Diving for home plate is a great idea when you’re a pro baseball player and you’re aiming to score the winning run to clench the World Series at the bottom of the ninth with two outs.
It’s a really bad idea, however, when you’re a middle-aged woman running the streets of your neighborhood one day and you trip and it’s how you land, smack with your left arm outstretch overhead and flat before you can catch yourself.
Yes, this is what I did back in July, just as I was getting ready to join my friend Pam as a pacer for the Vermont 100. About a week and a half before her race I fell and landed on my left shoulder. I tore my rotator cuff and I had to take almost two weeks off running, plus I had to cancel on being a pacer for her race, which I was really looking forward to doing. The way I landed and fell, I still don’t know how I didn’t hit my head as well, which would have been worse. A guardian angel must have been watching out for me.
My shoulder injury was a first — it was running related and yet had nothing to do with my legs or lower body. Still, it has affected me and my running. I had to ease back into running and my mileage as my shoulder was tender those first few weeks when I ran. Initially, the worst part of the injury was trying to wash my hair or pull off a jog bra over head. It also made upper body cross training almost impossible.
I’ve been in physical therapy for a few months now and I’m happy to report that I am almost back to full use of my left arm and shoulder, with minor or little discomfort, but it’s taken a loooooong time to heal, about three months now.
The whole episode has taught me many lessons: Pay attention when you’re running, even on your everyday route. Don’t take your health for granted because you never know when something bad can happen. Running uses more than just your legs — you need your whole body to cooperate and do well. You gotta take good care of yourself. Healing takes patience and lots of time, especially as you get older. Our bodies change, whether want them to or like it or not.
I’m not completely out of the woods yet, and I’ve noticed I get vertigo easier lately. A few times since my accident I’ve caught myself almost tripping again, especially as I get tired over the weeks from my collective training. During the summer I took my son to a local amusement park and I tried to ride some of the big, crazy rides with him and I found myself struggling. I never got motion sick when I was younger and I used to love that stuff, but now I can’t do it anymore or have to be more cautious if I do.
This past week I swam for the first time and I have progressed with physical therapy to doing modified planks and only needed to visit my therapist every two weeks. I am healing and grateful for it, but I also have no illusions. I’m going to have be careful with that shoulder from now on, probably for the rest of my life, so as not set it off again or re-injury it. I was lucky to not need surgical repair for it. Human beings are simply not built for “diving for plate” on concrete surfaces, even midlife ninjas like myself. No “Run. Fall, Heal, Repeat,” is needed in my world and I hope I have filled my quota for awhile, thank you very much.

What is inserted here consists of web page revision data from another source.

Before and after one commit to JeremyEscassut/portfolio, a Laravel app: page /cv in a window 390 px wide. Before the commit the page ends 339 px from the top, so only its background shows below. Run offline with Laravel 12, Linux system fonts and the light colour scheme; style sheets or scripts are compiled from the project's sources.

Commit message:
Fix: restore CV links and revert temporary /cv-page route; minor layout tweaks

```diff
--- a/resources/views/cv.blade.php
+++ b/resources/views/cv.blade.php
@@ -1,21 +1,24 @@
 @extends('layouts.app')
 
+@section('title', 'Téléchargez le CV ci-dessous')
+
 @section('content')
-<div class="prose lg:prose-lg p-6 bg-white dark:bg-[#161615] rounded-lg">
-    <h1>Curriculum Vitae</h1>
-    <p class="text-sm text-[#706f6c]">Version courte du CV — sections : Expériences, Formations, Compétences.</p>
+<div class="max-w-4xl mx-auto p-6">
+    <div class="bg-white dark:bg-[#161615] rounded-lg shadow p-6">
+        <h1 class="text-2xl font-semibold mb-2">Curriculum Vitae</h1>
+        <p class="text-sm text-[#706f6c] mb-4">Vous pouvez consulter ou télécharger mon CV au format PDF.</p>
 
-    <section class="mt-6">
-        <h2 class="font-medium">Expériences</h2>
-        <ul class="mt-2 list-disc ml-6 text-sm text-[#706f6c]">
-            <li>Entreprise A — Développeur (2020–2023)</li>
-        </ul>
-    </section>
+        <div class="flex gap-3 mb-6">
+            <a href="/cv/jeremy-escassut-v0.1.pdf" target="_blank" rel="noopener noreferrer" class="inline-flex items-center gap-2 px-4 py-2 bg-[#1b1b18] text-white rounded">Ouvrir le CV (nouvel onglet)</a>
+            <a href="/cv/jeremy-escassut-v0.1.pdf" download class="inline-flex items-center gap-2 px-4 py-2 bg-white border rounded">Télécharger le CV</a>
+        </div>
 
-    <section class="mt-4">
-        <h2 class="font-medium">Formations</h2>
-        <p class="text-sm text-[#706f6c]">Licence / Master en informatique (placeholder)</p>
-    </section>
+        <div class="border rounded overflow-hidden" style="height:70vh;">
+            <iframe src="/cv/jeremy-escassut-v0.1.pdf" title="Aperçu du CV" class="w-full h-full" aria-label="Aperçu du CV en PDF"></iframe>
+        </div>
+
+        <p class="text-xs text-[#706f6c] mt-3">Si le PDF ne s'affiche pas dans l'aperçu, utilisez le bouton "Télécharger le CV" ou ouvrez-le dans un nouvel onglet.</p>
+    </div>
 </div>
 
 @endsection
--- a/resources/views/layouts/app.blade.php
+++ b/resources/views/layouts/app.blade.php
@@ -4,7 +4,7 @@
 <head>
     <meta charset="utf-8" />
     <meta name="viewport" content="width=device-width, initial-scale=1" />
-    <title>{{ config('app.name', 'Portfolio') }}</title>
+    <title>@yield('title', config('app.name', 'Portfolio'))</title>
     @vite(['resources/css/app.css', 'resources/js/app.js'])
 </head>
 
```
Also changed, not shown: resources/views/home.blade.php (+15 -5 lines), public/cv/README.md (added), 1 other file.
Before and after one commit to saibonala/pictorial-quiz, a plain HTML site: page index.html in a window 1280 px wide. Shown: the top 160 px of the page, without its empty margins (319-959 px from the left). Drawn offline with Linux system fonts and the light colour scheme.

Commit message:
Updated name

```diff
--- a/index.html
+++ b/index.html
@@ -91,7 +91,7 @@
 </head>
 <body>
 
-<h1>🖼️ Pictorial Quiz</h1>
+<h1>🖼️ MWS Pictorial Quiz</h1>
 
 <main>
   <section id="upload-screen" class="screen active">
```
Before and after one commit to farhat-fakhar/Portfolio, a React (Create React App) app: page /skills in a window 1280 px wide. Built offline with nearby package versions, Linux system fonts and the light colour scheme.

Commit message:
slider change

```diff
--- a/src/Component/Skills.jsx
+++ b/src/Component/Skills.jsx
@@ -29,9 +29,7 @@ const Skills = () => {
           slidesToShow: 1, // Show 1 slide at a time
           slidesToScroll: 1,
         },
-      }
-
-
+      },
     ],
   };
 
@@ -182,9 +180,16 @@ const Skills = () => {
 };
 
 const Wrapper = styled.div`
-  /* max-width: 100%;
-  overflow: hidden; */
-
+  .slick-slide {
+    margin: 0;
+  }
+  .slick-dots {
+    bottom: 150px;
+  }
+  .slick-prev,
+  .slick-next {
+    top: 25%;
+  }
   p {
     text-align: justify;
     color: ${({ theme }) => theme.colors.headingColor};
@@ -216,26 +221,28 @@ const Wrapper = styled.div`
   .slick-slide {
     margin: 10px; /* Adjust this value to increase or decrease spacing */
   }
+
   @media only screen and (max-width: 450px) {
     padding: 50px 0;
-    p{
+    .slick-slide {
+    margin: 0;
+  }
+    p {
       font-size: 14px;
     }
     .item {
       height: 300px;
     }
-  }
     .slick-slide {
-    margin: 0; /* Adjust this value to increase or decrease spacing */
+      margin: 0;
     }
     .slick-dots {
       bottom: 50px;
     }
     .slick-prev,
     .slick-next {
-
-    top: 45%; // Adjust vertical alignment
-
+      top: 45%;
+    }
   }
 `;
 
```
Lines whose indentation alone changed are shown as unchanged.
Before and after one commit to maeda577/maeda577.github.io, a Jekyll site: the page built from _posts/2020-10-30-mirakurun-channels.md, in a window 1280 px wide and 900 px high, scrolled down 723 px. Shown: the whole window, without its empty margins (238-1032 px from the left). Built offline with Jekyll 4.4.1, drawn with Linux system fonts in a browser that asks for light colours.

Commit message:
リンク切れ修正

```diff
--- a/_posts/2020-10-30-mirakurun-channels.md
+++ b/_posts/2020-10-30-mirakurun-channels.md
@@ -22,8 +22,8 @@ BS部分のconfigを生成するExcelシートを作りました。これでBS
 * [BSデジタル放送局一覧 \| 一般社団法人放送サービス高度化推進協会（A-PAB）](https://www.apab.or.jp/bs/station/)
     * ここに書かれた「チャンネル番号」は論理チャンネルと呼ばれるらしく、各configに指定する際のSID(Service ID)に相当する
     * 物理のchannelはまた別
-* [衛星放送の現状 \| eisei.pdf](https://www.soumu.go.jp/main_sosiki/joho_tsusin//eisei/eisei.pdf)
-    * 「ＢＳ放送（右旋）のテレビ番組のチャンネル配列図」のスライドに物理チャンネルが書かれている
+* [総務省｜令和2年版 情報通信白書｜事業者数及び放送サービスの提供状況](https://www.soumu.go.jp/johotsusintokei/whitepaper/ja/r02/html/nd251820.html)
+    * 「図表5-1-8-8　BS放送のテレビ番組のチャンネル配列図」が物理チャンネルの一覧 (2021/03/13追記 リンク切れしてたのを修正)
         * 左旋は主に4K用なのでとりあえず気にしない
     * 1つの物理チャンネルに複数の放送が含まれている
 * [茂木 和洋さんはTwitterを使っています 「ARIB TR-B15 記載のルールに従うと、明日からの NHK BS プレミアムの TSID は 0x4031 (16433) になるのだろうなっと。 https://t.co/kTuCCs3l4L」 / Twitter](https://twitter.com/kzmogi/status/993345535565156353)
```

My training, despite the craziness of my mishap, is going well and so is the rest of life. My husband has been participating in bike rides and races. My kids are getting bigger and more independent and they are doing well in school and their activities. I’m now a grad student at the UC Denver Urban Community Teacher Education program and I’m enjoying it, learning a lot and doing well. I’m running and training well, too. Here’s proof. In September I did the Equinox Half Marathon in Fort Collins, Colorado, as a training pace run for my next marathon, the California International Marathon.
The Equinox race is well organized and I loved the scenery. My only complaint would be that it takes place on road in Poudre Canyon and it’s kept open to traffic, which means you can only run on one side, you have to dodge cars, and it tends to be sloped heavily. My hips didn’t care for the sloping/uneven pavement. Overall, however, it’s a good local race for Coloradans.
Resilience comes in all forms — mental, physical and emotional. While I would rather not repeat my shoulder injury I am grateful for the lessons I’ve learned and looking forward to running in Sacramento in December. I’ll keep you posted on my progress.
“Aging is inevitable, but growing older is a choice. Lace up your shoes and let’s go!”
Today is a rest day; Mileage for 2014: 1,338